Using the listing that follows, return every line with the word "center".

** Opening Exercise materials block **

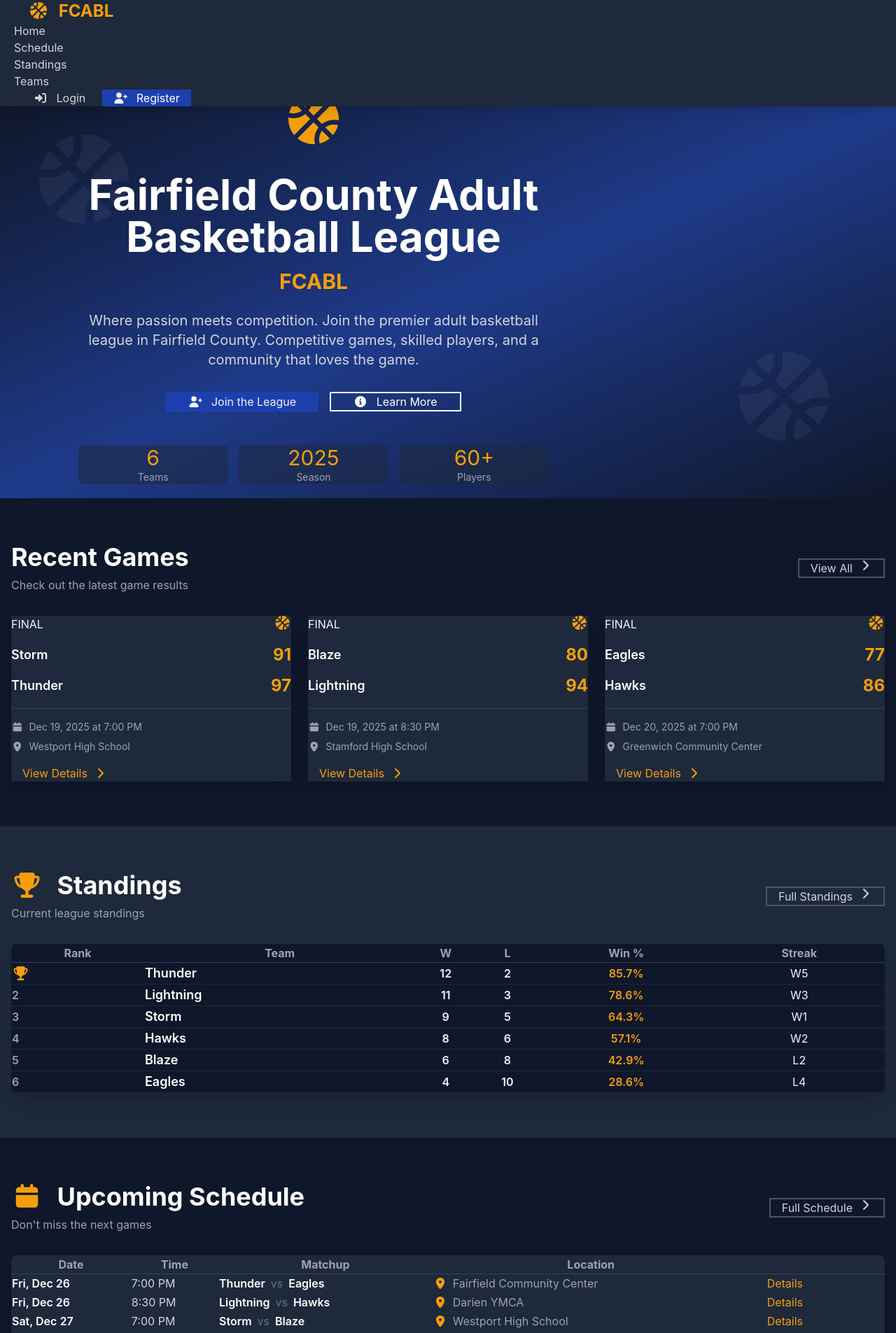
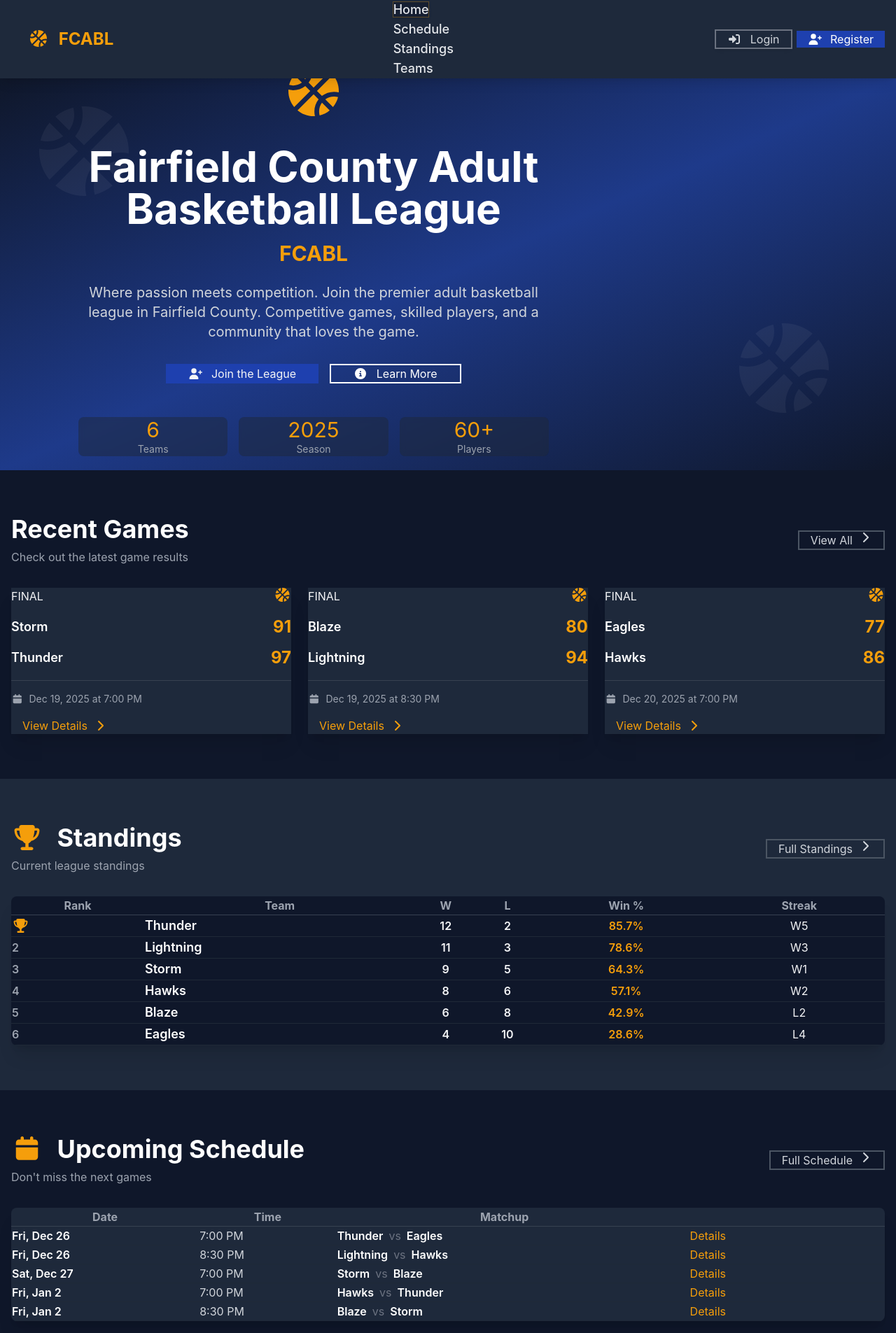
Before and after one commit to gbart0198/fcabl, a Vue app: page / in a window 1280 px wide. Shown: the top 1905 px of the page at 70% size. Built offline with nearby package versions, Linux system fonts and the light colour scheme.

Commit message:
small UI updates

```diff
--- a/src/components/home/RecentGames.vue
+++ b/src/components/home/RecentGames.vue
@@ -60,13 +60,9 @@ const formatDate = (dateStr: string): string => {
 
             <!-- Game Info -->
             <div class="mt-4 pt-4 border-t border-gray-700">
-              <div class="flex items-center text-sm text-gray-400 mb-2">
+              <div class="flex items-center text-sm text-gray-400">
                 <font-awesome-icon :icon="['fas', 'calendar']" class="mr-2" />
                 {{ formatDate(game.date) }} at {{ game.time }}
-              </div>
-              <div class="flex items-center text-sm text-gray-400">
-                <font-awesome-icon :icon="['fas', 'map-marker-alt']" class="mr-2" />
-                {{ game.location }}
               </div>
             </div>
 
--- a/src/components/home/UpcomingSchedule.vue
+++ b/src/components/home/UpcomingSchedule.vue
@@ -37,7 +37,6 @@ const formatDate = (dateStr: string): string => {
               <th class="text-gray-400">Date</th>
               <th class="text-gray-400">Time</th>
               <th class="text-gray-400">Matchup</th>
-              <th class="text-gray-400">Location</th>
               <th class="text-gray-400"></th>
             </tr>
           </thead>
@@ -54,12 +53,6 @@ const formatDate = (dateStr: string): string => {
                   <span class="font-semibold text-white">{{ game.homeTeam }}</span>
                   <span class="text-gray-500">vs</span>
                   <span class="font-semibold text-white">{{ game.awayTeam }}</span>
-                </div>
-              </td>
-              <td class="text-gray-400">
-                <div class="flex items-center gap-2">
-                  <font-awesome-icon :icon="['fas', 'map-marker-alt']" class="text-fcabl-accent" />
-                  {{ game.location }}
                 </div>
               </td>
               <td>
@@ -99,12 +92,6 @@ const formatDate = (dateStr: string): string => {
               <span class="text-lg font-bold text-white">{{ game.awayTeam }}</span>
             </div>
 
-            <!-- Location -->
-            <div class="flex items-center gap-2 text-sm text-gray-400 justify-center">
-              <font-awesome-icon :icon="['fas', 'map-marker-alt']" class="text-fcabl-accent" />
-              {{ game.location }}
-            </div>
-
             <!-- Action Button -->
             <div class="card-actions justify-center mt-4">
               <button class="btn btn-outline btn-sm text-fcabl-accent border-2 border-fcabl-accent hover:bg-fcabl-accent hover:text-fcabl-dark">
--- a/src/components/layout/Navbar.vue
+++ b/src/components/layout/Navbar.vue
@@ -23,8 +23,8 @@ const handleLogout = async () => {
 
 <template>
   <nav class="navbar bg-fcabl-dark-light shadow-lg sticky top-0 z-50">
-    <div class="container mx-auto px-4">
-      <div class="flex-1">
+    <div class="container mx-auto px-4 flex items-center">
+      <div class="flex-1 lg:flex-none">
         <router-link to="/" class="btn btn-ghost normal-case text-xl lg:text-2xl font-bold text-fcabl-accent">
           <font-awesome-icon :icon="['fas', 'basketball']" class="mr-2" />
           FCABL
@@ -32,19 +32,19 @@ const handleLogout = async () => {
       </div>
 
       <!-- Desktop Navigation -->
-      <div class="hidden lg:flex">
-        <ul class="menu menu-horizontal px-1 text-base">
-          <li><router-link to="/" class="text-gray-300 hover:text-white">Home</router-link></li>
-          <li><router-link to="/schedule" class="text-gray-300 hover:text-white">Schedule</router-link></li>
-          <li><router-link to="/standings" class="text-gray-300 hover:text-white">Standings</router-link></li>
-          <li><router-link to="/teams" class="text-gray-300 hover:text-white">Teams</router-link></li>
+      <div class="hidden lg:flex lg:flex-1 lg:justify-center">
+        <ul class="menu menu-horizontal px-1 text-lg font-medium">
+          <li><router-link to="/" exact active-class="text-fcabl-accent bg-fcabl-dark/50 shadow-md ring-1 ring-fcabl-accent/30" class="text-gray-200 hover:text-white hover:bg-fcabl-dark/50">Home</router-link></li>
+          <li><router-link to="/schedule" active-class="text-fcabl-accent bg-fcabl-dark/50 shadow-md ring-1 ring-fcabl-accent/30" class="text-gray-200 hover:text-white hover:bg-fcabl-dark/50">Schedule</router-link></li>
+          <li><router-link to="/standings" active-class="text-fcabl-accent bg-fcabl-dark/50 shadow-md ring-1 ring-fcabl-accent/30" class="text-gray-200 hover:text-white hover:bg-fcabl-dark/50">Standings</router-link></li>
+          <li><router-link to="/teams" active-class="text-fcabl-accent bg-fcabl-dark/50 shadow-md ring-1 ring-fcabl-accent/30" class="text-gray-200 hover:text-white hover:bg-fcabl-dark/50">Teams</router-link></li>
         </ul>
       </div>
 
       <!-- Desktop Auth Buttons -->
-      <div class="hidden lg:flex gap-2 ml-4">
+      <div class="hidden lg:flex gap-2 lg:flex-none">
         <template v-if="!authStore.isAuthenticated">
-          <button @click="emit('openLogin')" class="btn btn-ghost btn-sm text-gray-300 hover:text-white hover:bg-fcabl-dark-light/50">
+          <button @click="emit('openLogin')" class="btn btn-ghost btn-sm text-gray-300 hover:text-white hover:bg-fcabl-dark-light/50 ring-2 ring-gray-500 shadow-md hover:ring-gray-400">
             <font-awesome-icon :icon="['fas', 'sign-in-alt']" class="mr-2" />
             Login
           </button>
@@ -59,17 +59,43 @@ const handleLogout = async () => {
               <font-awesome-icon :icon="['fas', 'user']" class="mr-2" />
               {{ authStore.user?.name }}
             </label>
-            <ul tabindex="0" class="dropdown-content z-[1] menu p-2 shadow bg-base-200 rounded-box w-52 mt-2">
-              <li><a href="#">Profile</a></li>
-              <li><a href="#">Settings</a></li>
-              <li><a @click="handleLogout">Logout</a></li>
+            <ul tabindex="0" class="dropdown-content z-[1] menu p-2 shadow bg-fcabl-dark-light rounded-box w-52 mt-2">
+              <li><a href="#" class="text-gray-300">Profile</a></li>
+              <li><a href="#" class="text-gray-300">Settings</a></li>
+              <li><a @click="handleLogout" class="text-error">Logout</a></li>
             </ul>
           </div>
         </template>
       </div>
 
-      <!-- Mobile Menu Button -->
-      <div class="lg:hidden">
+      <!-- Mobile Auth Buttons & Menu Button -->
+      <div class="lg:hidden flex items-center gap-2">
+        <!-- Mobile Auth Buttons (Not Authenticated) -->
+        <template v-if="!authStore.isAuthenticated">
+          <button @click="emit('openLogin')" class="btn btn-ghost btn-sm text-gray-300 hover:text-white hover:bg-fcabl-dark-light/50 ring-2 ring-gray-500 shadow-md hover:ring-gray-400">
+            <font-awesome-icon :icon="['fas', 'sign-in-alt']" />
+          </button>
+          <button @click="emit('openRegister')" class="btn btn-primary btn-sm bg-fcabl-blue hover:bg-fcabl-navy border-0 text-white">
+            <font-awesome-icon :icon="['fas', 'user-plus']" />
+          </button>
+        </template>
+
+        <!-- Mobile User Menu (Authenticated) -->
+        <template v-else>
+          <div class="dropdown dropdown-end">
+            <label tabindex="0" class="btn btn-ghost btn-sm text-gray-300">
+              <font-awesome-icon :icon="['fas', 'user']" />
+            </label>
+            <ul tabindex="0" class="dropdown-content z-[60] menu p-2 shadow-xl bg-fcabl-dark-light rounded-box w-52 mt-2 right-0">
+              <li class="menu-title text-gray-400">{{ authStore.user?.name }}</li>
+              <li><a href="#" class="text-gray-300">Profile</a></li>
+              <li><a href="#" class="text-gray-300">Settings</a></li>
+              <li><a @click="handleLogout" class="text-error">Logout</a></li>
+            </ul>
+          </div>
+        </template>
+
+        <!-- Mobile Menu Toggle Button -->
         <button @click="toggleMobileMenu" class="btn btn-ghost btn-square">
           <font-awesome-icon :icon="['fas', 'bars']" class="text-2xl" />
         </button>
@@ -79,31 +105,10 @@ const handleLogout = async () => {
     <!-- Mobile Menu Drawer -->
     <div v-if="mobileMenuOpen" class="lg:hidden absolute top-full left-0 right-0 bg-fcabl-dark-light shadow-xl">
       <ul class="menu p-4">
-        <li><router-link to="/" @click="toggleMobileMenu" class="text-gray-300">Home</router-link></li>
-        <li><router-link to="/schedule" @click="toggleMobileMenu" class="text-gray-300">Schedule</router-link></li>
-        <li><router-link to="/standings" @click="toggleMobileMenu" class="text-gray-300">Standings</router-link></li>
-        <li><router-link to="/teams" @click="toggleMobileMenu" class="text-gray-300">Teams</router-link></li>
-        <div class="divider my-2"></div>
-        <template v-if="!authStore.isAuthenticated">
-          <li>
-            <button @click="emit('openLogin'); toggleMobileMenu()" class="text-gray-300 hover:bg-fcabl-dark/50">
-              <font-awesome-icon :icon="['fas', 'sign-in-alt']" class="mr-2" />
-              Login
-            </button>
-          </li>
-          <li>
-            <button @click="emit('openRegister'); toggleMobileMenu()" class="bg-fcabl-blue text-white font-semibold hover:bg-fcabl-navy">
-              <font-awesome-icon :icon="['fas', 'user-plus']" class="mr-2" />
-              Register
-            </button>
-          </li>
-        </template>
-        <template v-else>
-          <li class="menu-title text-gray-400">{{ authStore.user?.name }}</li>
-          <li><a href="#" @click="toggleMobileMenu" class="text-gray-300">Profile</a></li>
-          <li><a href="#" @click="toggleMobileMenu" class="text-gray-300">Settings</a></li>
-          <li><a @click="handleLogout" class="text-error">Logout</a></li>
-        </template>
+        <li><router-link to="/" exact @click="toggleMobileMenu" active-class="text-fcabl-accent bg-fcabl-dark/50 font-semibold shadow-md ring-1 ring-fcabl-accent/30" class="text-gray-300">Home</router-link></li>
+        <li><router-link to="/schedule" @click="toggleMobileMenu" active-class="text-fcabl-accent bg-fcabl-dark/50 font-semibold shadow-md ring-1 ring-fcabl-accent/30" class="text-gray-300">Schedule</router-link></li>
+        <li><router-link to="/standings" @click="toggleMobileMenu" active-class="text-fcabl-accent bg-fcabl-dark/50 font-semibold shadow-md ring-1 ring-fcabl-accent/30" class="text-gray-300">Standings</router-link></li>
+        <li><router-link to="/teams" @click="toggleMobileMenu" active-class="text-fcabl-accent bg-fcabl-dark/50 font-semibold shadow-md ring-1 ring-fcabl-accent/30" class="text-gray-300">Teams</router-link></li>
       </ul>
     </div>
   </nav>
--- a/src/views/SchedulePage.vue
+++ b/src/views/SchedulePage.vue
@@ -164,11 +164,7 @@ onMounted(async () => {
                         </span>
                       </div>
 
-                      <!-- Location (only for scheduled games) -->
-                      <div v-if="!isCompleted(game)" class="text-center text-xs text-gray-500 mt-1">
-                        <font-awesome-icon :icon="['fas', 'map-marker-alt']" class="mr-1" />
-                        {{ game.location }}
-                      </div>
+
                     </div>
 
                     <!-- Status Badge & Expand Icon -->
```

** Closing Exercise materials block **

• Solution for this problem
-              <div class="flex items-center text-sm text-gray-400 mb-2">
+              <div class="flex items-center text-sm text-gray-400">
-              <div class="flex items-center text-sm text-gray-400">
-                <div class="flex items-center gap-2">
-            <div class="flex items-center gap-2 text-sm text-gray-400 justify-center">
             <div class="card-actions justify-center mt-4">
+    <div class="container mx-auto px-4 flex items-center">
+      <div class="hidden lg:flex lg:flex-1 lg:justify-center">
+      <div class="lg:hidden flex items-center gap-2">
-                      <div v-if="!isCompleted(game)" class="text-center text-xs text-gray-500 mt-1">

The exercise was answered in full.